As people across Greater Atlanta – and the world – prepare to celebrate the life of Dr. Martin Luther King with a day of service, I am reminded of one of his most famous quotes: “Life’s most persistent and urgent question is ‘what are you doing for others?’”
As I was pondering the question recently, and thinking about Dr. King’s many accomplishments, I came up with five takeaways from his life that can help us all live a life of service and create change for a stronger community.
1. He nurtured his gift: One reason Dr. King was so successful was because he was a great communicator. But he didn’t just wake up one day delivering riveting speeches, with all the inflections on all the right words. It’s a skill he had been nurturing since he was a child. Whatever your natural gifts and talents may be, continue to cultivate them and find ways to use them to help others.
2. He was courageous: Webster defines courage as: mental or moral strength to venture, persevere, and withstand danger, fear or difficulty. It’s what gave Dr. King the ability to fight for causes he believed in, knowing it could cost him his life. Creating change never comes easy, so to become a true change agent, you must have courage to see it through.
3. He gave selflessly: Dr. King paid the ultimate price in his service to others, but it was just his final act in a life of selflessness and sacrifice to ensure equality for all. He gave his time, traveling around the world, often leaving his wife and young children at home. He gave his talents – the gift of communication and leadership – and he gave his treasure, even donating his Nobel Prize Award money to the Civil Rights movement. You must be willing to serve others without receiving anything in return.
4. He collaborated with others: Dr. King was part of the Civil Rights Movement – a collaboration with many other people and organizations. Together, they were able to accomplish what no individual or group would have been able to do alone. There is truly power in numbers.

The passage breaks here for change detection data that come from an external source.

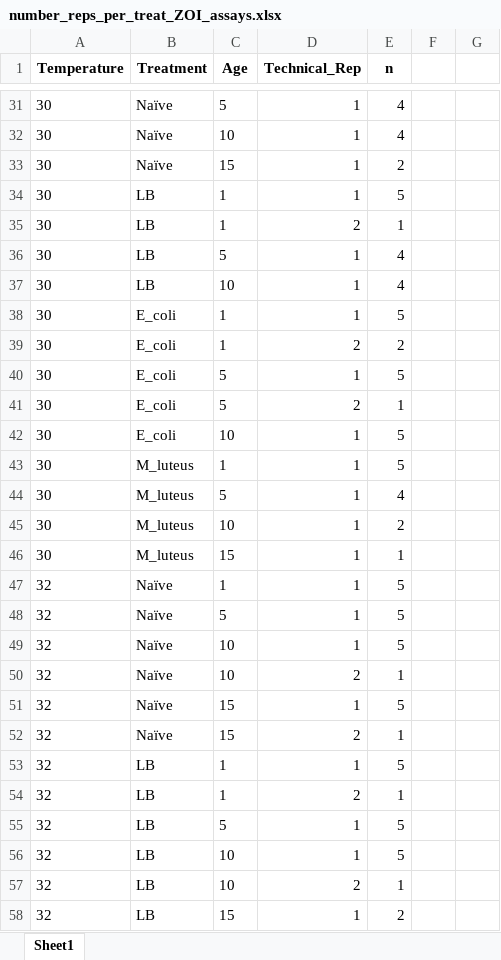
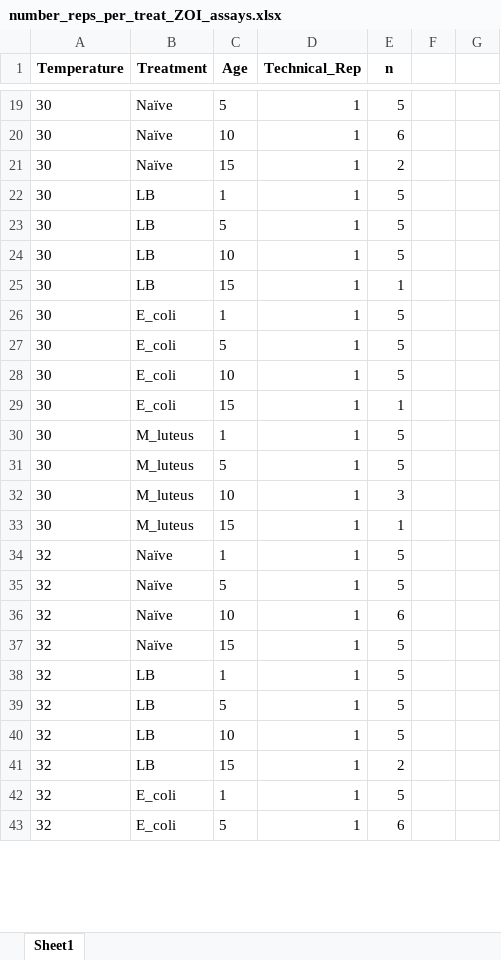
Before and after one commit to linzmartin/Lytic_Immunity, an Excel workbook: number_reps_per_treat_ZOI_assays.xlsx, sheet Sheet1, drawn as a sheet; only a part is shown, gaps mark what is left out; the shorter side is filled out with more unchanged rows; values as stored, in another font and other column widths than the file's, no borders; removed rows and columns are numbered as before the commit, all else as after; the diff covers the shown part only; the diff names each change by its address in the sheet, - before the commit and + after, or states it on an @@ line.

```diff
--- a/number_reps_per_treat_ZOI_assays.xlsx (sheet Sheet1)
+++ b/number_reps_per_treat_ZOI_assays.xlsx (sheet Sheet1)
-E19 (n): 4
+E19 (n): 5
-E20 (n): 4
+E20 (n): 6
-row 35: 30 | LB | 1 | 2 | 1
-E23:E24 (n): 4
+E23:E24 (n): 5
+row 25: 30 | LB | 15 | 1 | 1
-row 39: 30 | E_coli | 1 | 2 | 2
-row 41: 30 | E_coli | 5 | 2 | 1
+row 29: 30 | E_coli | 15 | 1 | 1
-E31 (n): 4
+E31 (n): 5
-E32 (n): 2
+E32 (n): 3
-E36 (n): 5
+E36 (n): 6
-row 50: 32 | Naïve | 10 | 2 | 1
@@ row 52 moved to row 80: 32 @@
-row 54: 32 | LB | 1 | 2 | 1
-row 57: 32 | LB | 10 | 2 | 1
```
Also changed, not shown: 28 added rows, 7 removed rows, 11 moved rows and 5 edited cells elsewhere in this sheet, LB_model_expcoefandCIs.xlsx, LB_partialeffectsizes.xlsx, 46 other files.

5. He had faith: I’m not talking about faith in the religious or spiritual sense, but I mean a sincere, unshakable belief that what he was doing would work. That faith was on full display during his last speech when he said: “…I’ve seen the Promised Land. I may not get there with you. But I want you to know…we, as a people, will get to the Promised Land.” Believe that the change you are fighting and working tirelessly for will come…and it will.